A Guide to Aromatherapy Vaporization

Aromatherapy is the use of aromatic plant extracts and essential oils. Vaporizers allow users to inhale essential oils directly to provide immediate benefits of their respective plant extract.

It was the French perfumer and chemist, Rene-Maurice Gattefosse, who coined the term “aromatherapie” in 1937 with his publication of a book by the same name. His book “Gattefosse’s Aromatherapy” contains early clinical findings for utilizing essential oils for a range of physiological ailments. It seems vital to understand what Gattefosse’s intention for coining the word was, as he clearly meant to distinguish the medicinal application of essential oils from their perfumery applications.

There are a variety of options when it comes to oil vaporization and typically a desktop vaporizer was the standard method of consumption. But desktop vaporizers disperse the product across an entire room limiting their benefits. 

Dr. Dabber's lineup of portable vaporizer pens unlocks the practice of using the natural oils extracted from flowers, bark, stems, leaves, roots or other parts of a plant to enhance psychological and physical well-being.

The inhaled aroma from these "essential" oils is widely believed to stimulate brain function and can promote whole-body healing.
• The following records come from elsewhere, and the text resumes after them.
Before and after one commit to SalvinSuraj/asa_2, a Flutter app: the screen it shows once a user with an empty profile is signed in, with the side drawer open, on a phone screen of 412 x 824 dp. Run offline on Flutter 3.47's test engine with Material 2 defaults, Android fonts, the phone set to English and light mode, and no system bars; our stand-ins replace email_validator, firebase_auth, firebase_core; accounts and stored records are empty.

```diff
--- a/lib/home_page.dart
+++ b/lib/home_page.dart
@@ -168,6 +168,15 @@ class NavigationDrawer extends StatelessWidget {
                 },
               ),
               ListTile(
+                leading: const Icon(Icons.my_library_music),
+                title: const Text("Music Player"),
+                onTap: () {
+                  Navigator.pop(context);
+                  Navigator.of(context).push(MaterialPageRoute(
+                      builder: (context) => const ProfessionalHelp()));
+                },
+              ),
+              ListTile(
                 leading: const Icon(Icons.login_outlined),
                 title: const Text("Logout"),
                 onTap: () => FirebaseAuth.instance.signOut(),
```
There are a wide number of essential oils available, each with its own healing properties.

* Chamomile is a very safe herb to vaporize, even for children and pregnant women. We’ve all heard of the calming effects of chamomile tea. Vaporizing chamomile helps calm anxiety and is a natural, healthy sleep aid.
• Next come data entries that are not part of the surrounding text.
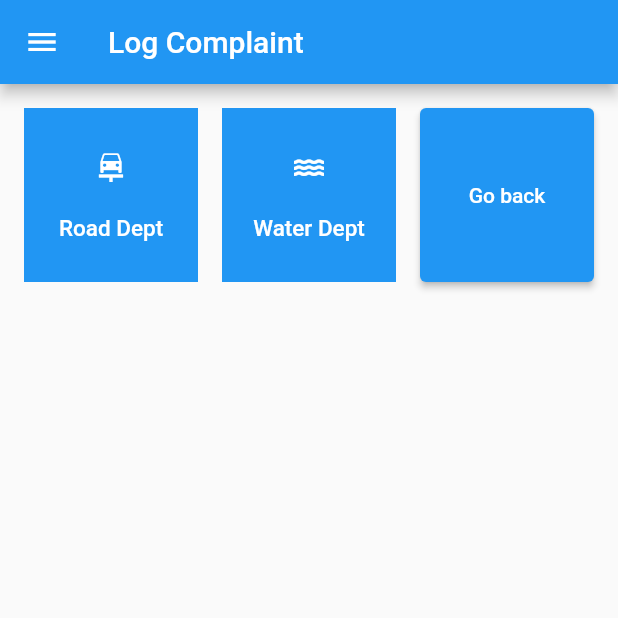
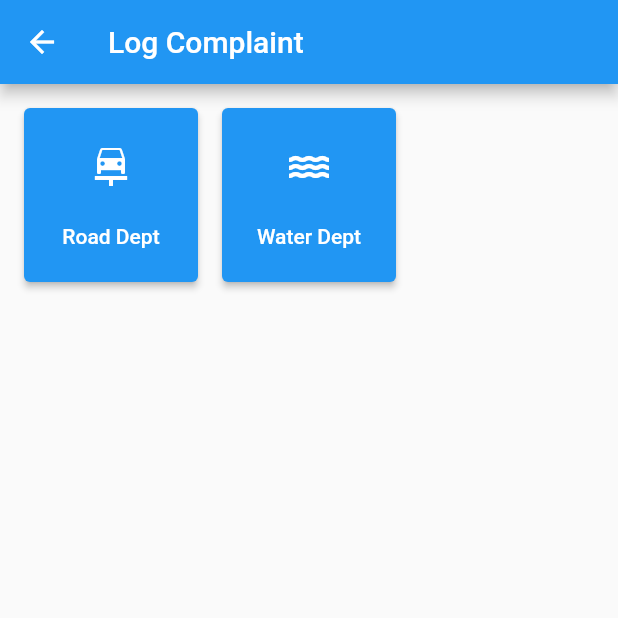
Before and after one commit to Chinmay-Gurav/DeltaNode, a Flutter app: the Logc screen opened directly, on a phone screen of 412 x 824 dp, the top half of it. Run offline on Flutter 3.47's test engine with Material 2 defaults, Android fonts, the phone set to English and light mode, and no system bars; our stand-ins replace cloud_firestore, firebase_auth, firebase_core, shared_preferences; accounts and stored records are empty.

Commit message:
logc buttonchange

```diff
--- a/lib/home.dart
+++ b/lib/home.dart
@@ -134,7 +134,7 @@ class _HomePageState extends State<HomePage> {
               textAlign: TextAlign.center,
               style: Theme.of(context).textTheme.titleLarge?.copyWith(
                     color: Colors.white,
-                    fontSize: 16,
+                    fontSize: 14,
                   ),
             ),
           ),
--- a/lib/logc.dart
+++ b/lib/logc.dart
@@ -27,12 +27,6 @@ class _LogcState extends State<Logc> {
     return Scaffold(
       appBar: AppBar(
         title: const Text('Log Complaint'),
-        leading: IconButton(
-          icon: const Icon(Icons.menu),
-          onPressed: () {
-            // Handle menu button press
-          },
-        ),
       ),
       body: GridView.count(
         crossAxisCount: gridCount,
@@ -40,55 +34,51 @@ class _LogcState extends State<Logc> {
         mainAxisSpacing: 16,
         crossAxisSpacing: 16,
         children: [
-          GestureDetector(
-            onTap: () {
-              // Navigate to the Road Log Complaint page
-              Navigator.push(context,
-                  MaterialPageRoute(builder: (context) => const Road()));
-            },
-            child: _buildSquareButton(context, 'Road Dept', Icons.car_repair),
-          ),
-          GestureDetector(
-            onTap: () {
-              // Navigate to the Road Log Complaint page
-              Navigator.push(context,
-                  MaterialPageRoute(builder: (context) => const Water()));
-            },
-            child: _buildSquareButton(context, 'Water Dept', Icons.water),
-          ),
-          ElevatedButton(
-            onPressed: () {
-              Navigator.pop(context);
-            },
-            child: const Text('Go back'),
-          ),
+          _buildSquareButton(context, 'Road Dept', Icons.car_repair, () {
+            Navigator.push(
+              context,
+              MaterialPageRoute(builder: (context) => const Road()),
+            );
+          }),
+          _buildSquareButton(context, 'Water Dept', Icons.water, () {
+            Navigator.push(
+              context,
+              MaterialPageRoute(builder: (context) => const Water()),
+            );
+          }),
         ],
       ),
     );
   }
 
-  Widget _buildSquareButton(
-      BuildContext context, String label, IconData iconData) {
-    return Container(
-      width: 100,
-      height: 100,
-      decoration: const BoxDecoration(
-        color: Colors.blue,
+  Widget _buildSquareButton(BuildContext context, String label,
+      IconData iconData, VoidCallback onPressed) {
+    return ElevatedButton(
+      onPressed: onPressed,
+      style: ElevatedButton.styleFrom(
+        backgroundColor: Colors.blue,
+        minimumSize: const Size(100, 100),
       ),
       child: Column(
         mainAxisAlignment: MainAxisAlignment.center,
         children: [
-          Icon(
+          Expanded(
+            flex: 2,
+            child: Icon(
               iconData,
               color: Colors.white,
+              size: 32,
             ),
-          const SizedBox(height: 20),
-          Text(
+          ),
+          Expanded(
+            flex: 1,
+            child: Text(
               label,
               textAlign: TextAlign.center,
               style: Theme.of(context).textTheme.titleLarge?.copyWith(
                     color: Colors.white,
-                  fontSize: 15,
+                    fontSize: 14,
+                  ),
             ),
           ),
         ],
```
Lines whose indentation alone changed are shown as unchanged.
* Cinnamon is a good choice for increasing energy and focus. It has also been shown to improve peoples' moods.

* Lavender is good when you want to calm down after a stressful day, relax, and prepare for sleep.

* Peppermint is good if you need more energy. It has an energizing, refreshing impact, and can improve your ability to concentrate and think clearly.

* Sandalwood is known for reducing stress, decreasing anxiety, and even acting as an antidepressant.

* Basil has been shown to help with gas and acid re flux. It also has relaxing qualities. Pregnant women are cautioned not to use too much of it because it could cause premature contractions.

* Eucalyptus is an effective antibacterial plant with vapors that are gentle enough for children and pregnant women. Its vapors can help people with colds, flues, and lung infections. This plant also releases anti-microbial elements into the air that reduce the growth of certain bacteria, which help speed healing.

* Ginger can help nasal congestion and painful sinus pressure. It also aids digestion and stomach distress.

* Lavender (yes-lavender again!), in addition to its calming effect, has an antibacterial effect when vaporized. It is important to use organic lavender that has not been treated with pesticide or herbicides that could be absorbed in the vaporizing process.